### PROBLEM DESCRIPTION
Report all lines in the records that hold the string "degenerate".
*** DATA PROVIDED Section Begins ***
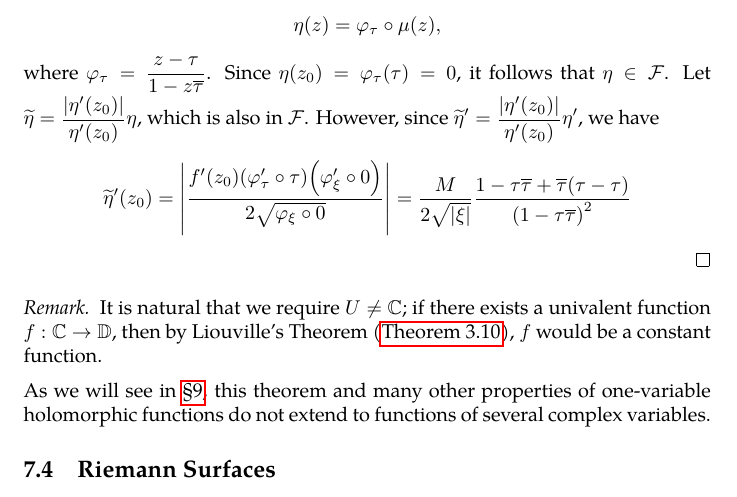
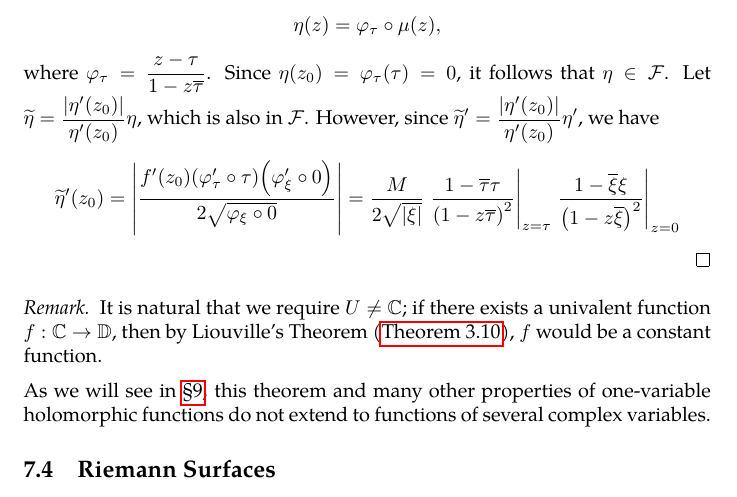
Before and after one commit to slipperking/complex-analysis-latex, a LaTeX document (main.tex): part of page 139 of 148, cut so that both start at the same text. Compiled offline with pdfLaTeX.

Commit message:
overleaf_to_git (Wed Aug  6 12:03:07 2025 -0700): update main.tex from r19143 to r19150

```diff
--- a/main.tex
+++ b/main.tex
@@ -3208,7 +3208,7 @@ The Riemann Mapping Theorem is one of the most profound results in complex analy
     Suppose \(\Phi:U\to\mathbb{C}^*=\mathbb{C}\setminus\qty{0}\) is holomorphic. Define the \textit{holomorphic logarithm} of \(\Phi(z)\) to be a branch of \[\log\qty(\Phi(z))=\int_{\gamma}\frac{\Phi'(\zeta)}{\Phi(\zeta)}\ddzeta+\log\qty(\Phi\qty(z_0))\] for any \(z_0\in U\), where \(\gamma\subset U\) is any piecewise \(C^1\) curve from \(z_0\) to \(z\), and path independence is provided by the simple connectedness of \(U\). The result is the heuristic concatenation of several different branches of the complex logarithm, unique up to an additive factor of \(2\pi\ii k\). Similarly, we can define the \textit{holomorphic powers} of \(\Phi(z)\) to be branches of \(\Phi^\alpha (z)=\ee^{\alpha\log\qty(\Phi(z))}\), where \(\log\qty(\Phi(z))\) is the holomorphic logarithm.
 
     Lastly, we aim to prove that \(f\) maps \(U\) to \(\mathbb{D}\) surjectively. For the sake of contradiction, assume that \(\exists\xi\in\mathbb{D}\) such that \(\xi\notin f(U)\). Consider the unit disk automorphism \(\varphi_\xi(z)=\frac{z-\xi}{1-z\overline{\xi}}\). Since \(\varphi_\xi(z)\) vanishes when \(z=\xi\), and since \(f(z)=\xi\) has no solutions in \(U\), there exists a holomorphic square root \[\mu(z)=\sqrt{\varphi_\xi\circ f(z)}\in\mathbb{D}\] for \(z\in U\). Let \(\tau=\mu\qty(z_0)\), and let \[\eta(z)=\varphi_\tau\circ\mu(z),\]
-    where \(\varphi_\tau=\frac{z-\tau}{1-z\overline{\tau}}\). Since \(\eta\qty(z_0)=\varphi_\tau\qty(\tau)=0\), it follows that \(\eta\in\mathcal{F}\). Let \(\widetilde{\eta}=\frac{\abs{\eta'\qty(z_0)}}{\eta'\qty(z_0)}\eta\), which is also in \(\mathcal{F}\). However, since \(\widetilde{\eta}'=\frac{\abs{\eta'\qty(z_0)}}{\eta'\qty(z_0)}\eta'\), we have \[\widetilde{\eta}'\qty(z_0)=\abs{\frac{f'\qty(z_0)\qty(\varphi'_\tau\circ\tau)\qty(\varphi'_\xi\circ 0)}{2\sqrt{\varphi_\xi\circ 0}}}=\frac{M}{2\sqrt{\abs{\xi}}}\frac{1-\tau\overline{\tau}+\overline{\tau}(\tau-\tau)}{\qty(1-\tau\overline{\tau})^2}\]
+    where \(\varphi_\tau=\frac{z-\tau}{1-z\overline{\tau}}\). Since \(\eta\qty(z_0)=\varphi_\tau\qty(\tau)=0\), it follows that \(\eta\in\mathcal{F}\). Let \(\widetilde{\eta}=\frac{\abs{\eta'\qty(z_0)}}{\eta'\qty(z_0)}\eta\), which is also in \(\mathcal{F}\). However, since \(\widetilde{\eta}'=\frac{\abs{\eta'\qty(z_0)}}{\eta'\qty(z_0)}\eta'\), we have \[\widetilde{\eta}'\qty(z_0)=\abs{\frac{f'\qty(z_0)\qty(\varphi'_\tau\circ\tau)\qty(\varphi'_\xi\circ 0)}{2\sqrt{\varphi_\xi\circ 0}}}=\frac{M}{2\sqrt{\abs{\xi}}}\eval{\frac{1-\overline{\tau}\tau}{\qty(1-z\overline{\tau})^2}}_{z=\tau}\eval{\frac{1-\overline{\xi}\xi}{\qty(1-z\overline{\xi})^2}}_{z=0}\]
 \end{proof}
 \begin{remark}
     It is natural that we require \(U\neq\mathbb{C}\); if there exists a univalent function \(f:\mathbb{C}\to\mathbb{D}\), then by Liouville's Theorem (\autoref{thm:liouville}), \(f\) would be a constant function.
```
*** DATA PROVIDED Section Ends ***
*** DATA PROVIDED Section Begins ***
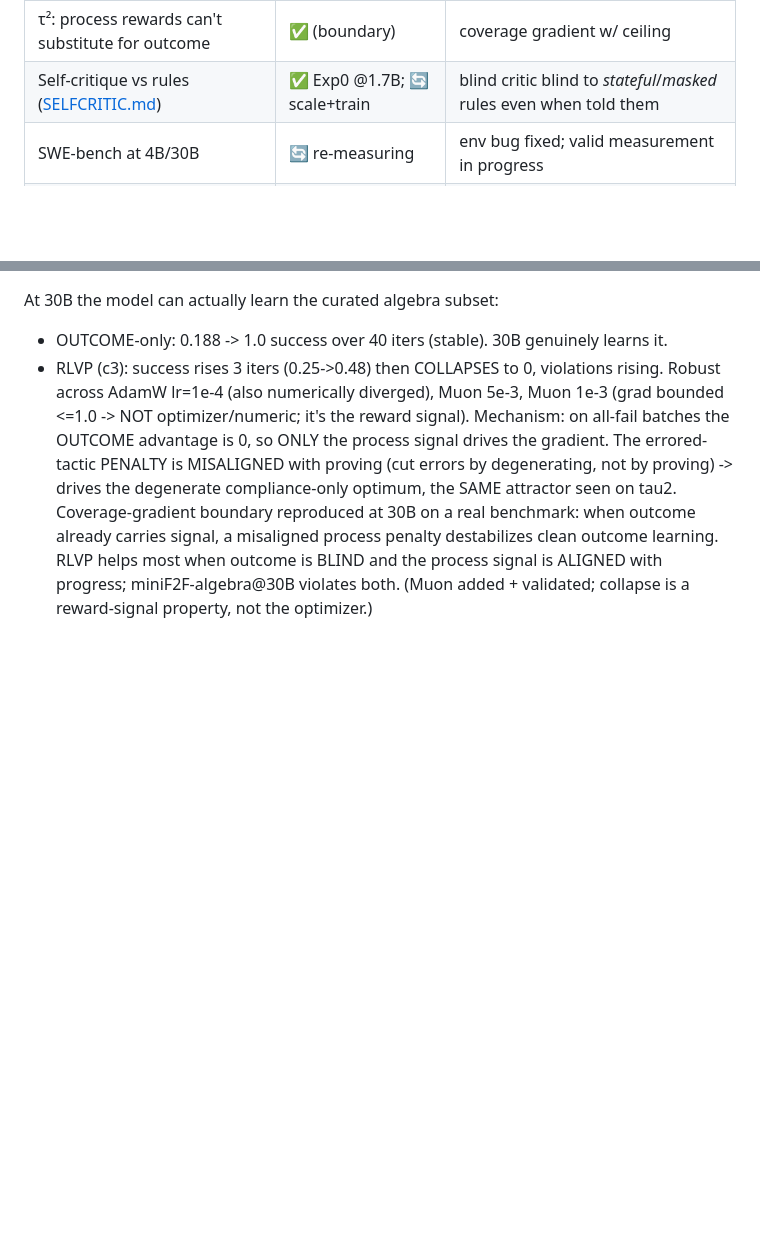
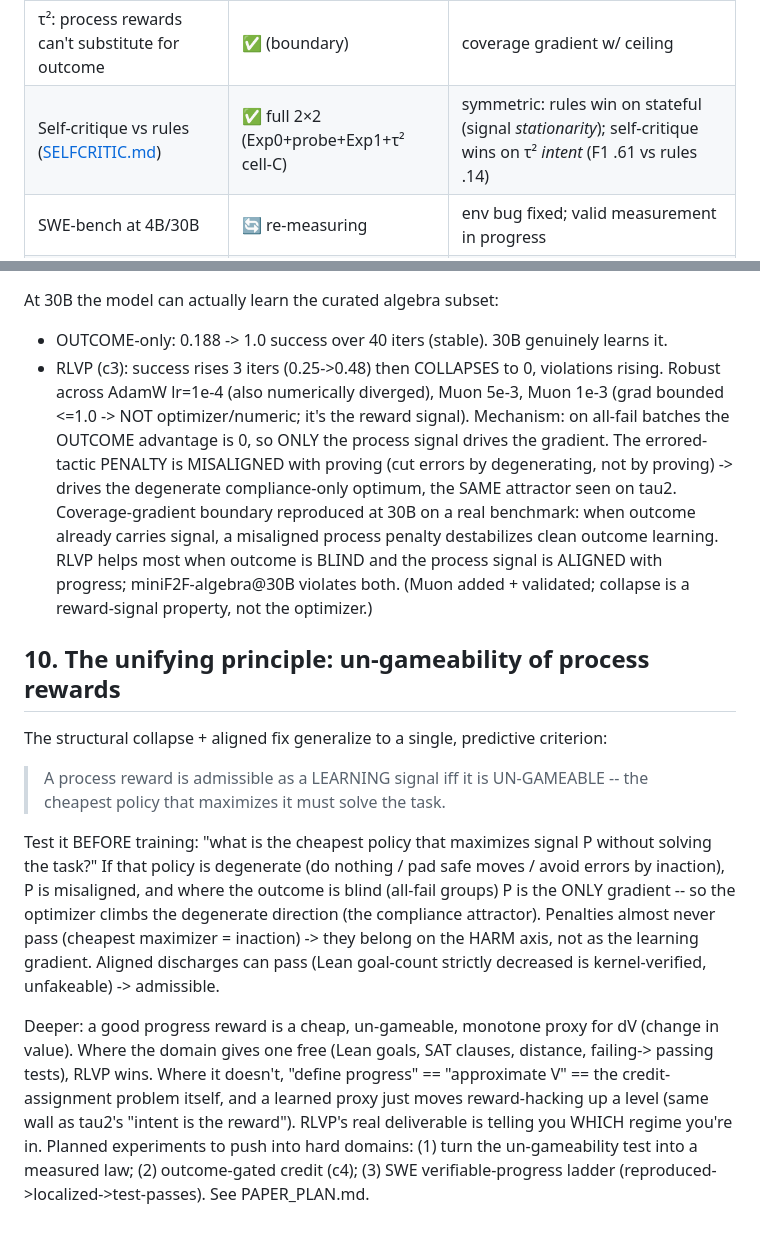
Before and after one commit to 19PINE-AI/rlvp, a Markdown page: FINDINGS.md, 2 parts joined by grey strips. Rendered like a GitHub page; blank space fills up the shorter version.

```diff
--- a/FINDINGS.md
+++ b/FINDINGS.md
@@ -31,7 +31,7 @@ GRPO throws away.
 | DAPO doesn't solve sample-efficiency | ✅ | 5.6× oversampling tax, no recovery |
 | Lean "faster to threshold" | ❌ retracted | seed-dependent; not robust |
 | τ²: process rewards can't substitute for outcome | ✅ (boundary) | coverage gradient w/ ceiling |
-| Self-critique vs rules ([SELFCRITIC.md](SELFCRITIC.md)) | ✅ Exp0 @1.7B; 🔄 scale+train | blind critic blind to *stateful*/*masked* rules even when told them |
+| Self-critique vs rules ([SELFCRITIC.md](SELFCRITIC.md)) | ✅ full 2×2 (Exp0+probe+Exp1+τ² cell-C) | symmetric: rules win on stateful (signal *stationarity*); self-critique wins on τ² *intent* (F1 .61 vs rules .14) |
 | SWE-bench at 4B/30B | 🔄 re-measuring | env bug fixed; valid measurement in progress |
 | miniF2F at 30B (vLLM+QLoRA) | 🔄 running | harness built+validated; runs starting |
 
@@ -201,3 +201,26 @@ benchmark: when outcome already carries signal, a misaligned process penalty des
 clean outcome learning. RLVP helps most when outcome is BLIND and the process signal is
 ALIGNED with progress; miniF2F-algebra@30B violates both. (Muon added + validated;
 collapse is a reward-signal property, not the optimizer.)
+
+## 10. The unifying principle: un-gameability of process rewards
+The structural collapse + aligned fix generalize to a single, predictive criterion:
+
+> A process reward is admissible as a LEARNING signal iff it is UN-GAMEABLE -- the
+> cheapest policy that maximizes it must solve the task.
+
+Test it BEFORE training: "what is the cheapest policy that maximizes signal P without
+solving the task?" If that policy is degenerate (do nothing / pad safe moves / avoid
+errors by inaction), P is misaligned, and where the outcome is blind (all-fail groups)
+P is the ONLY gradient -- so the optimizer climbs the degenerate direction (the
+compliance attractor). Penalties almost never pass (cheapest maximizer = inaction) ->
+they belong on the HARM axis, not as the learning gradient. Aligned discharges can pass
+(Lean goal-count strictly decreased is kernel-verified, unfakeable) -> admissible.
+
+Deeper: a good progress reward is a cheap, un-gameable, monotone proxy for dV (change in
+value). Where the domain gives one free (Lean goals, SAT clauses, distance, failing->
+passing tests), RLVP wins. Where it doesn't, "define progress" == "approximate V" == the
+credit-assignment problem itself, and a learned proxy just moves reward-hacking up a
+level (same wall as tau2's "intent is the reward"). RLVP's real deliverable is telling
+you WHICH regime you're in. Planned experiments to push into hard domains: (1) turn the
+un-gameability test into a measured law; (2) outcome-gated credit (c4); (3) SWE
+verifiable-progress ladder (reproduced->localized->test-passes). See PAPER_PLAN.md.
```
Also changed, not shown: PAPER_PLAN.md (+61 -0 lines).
*** DATA PROVIDED Section Ends ***
### EXERCISE ANSWER
+solving the task?" If that policy is degenerate (do nothing / pad safe moves / avoid
+P is the ONLY gradient -- so the optimizer climbs the degenerate direction (the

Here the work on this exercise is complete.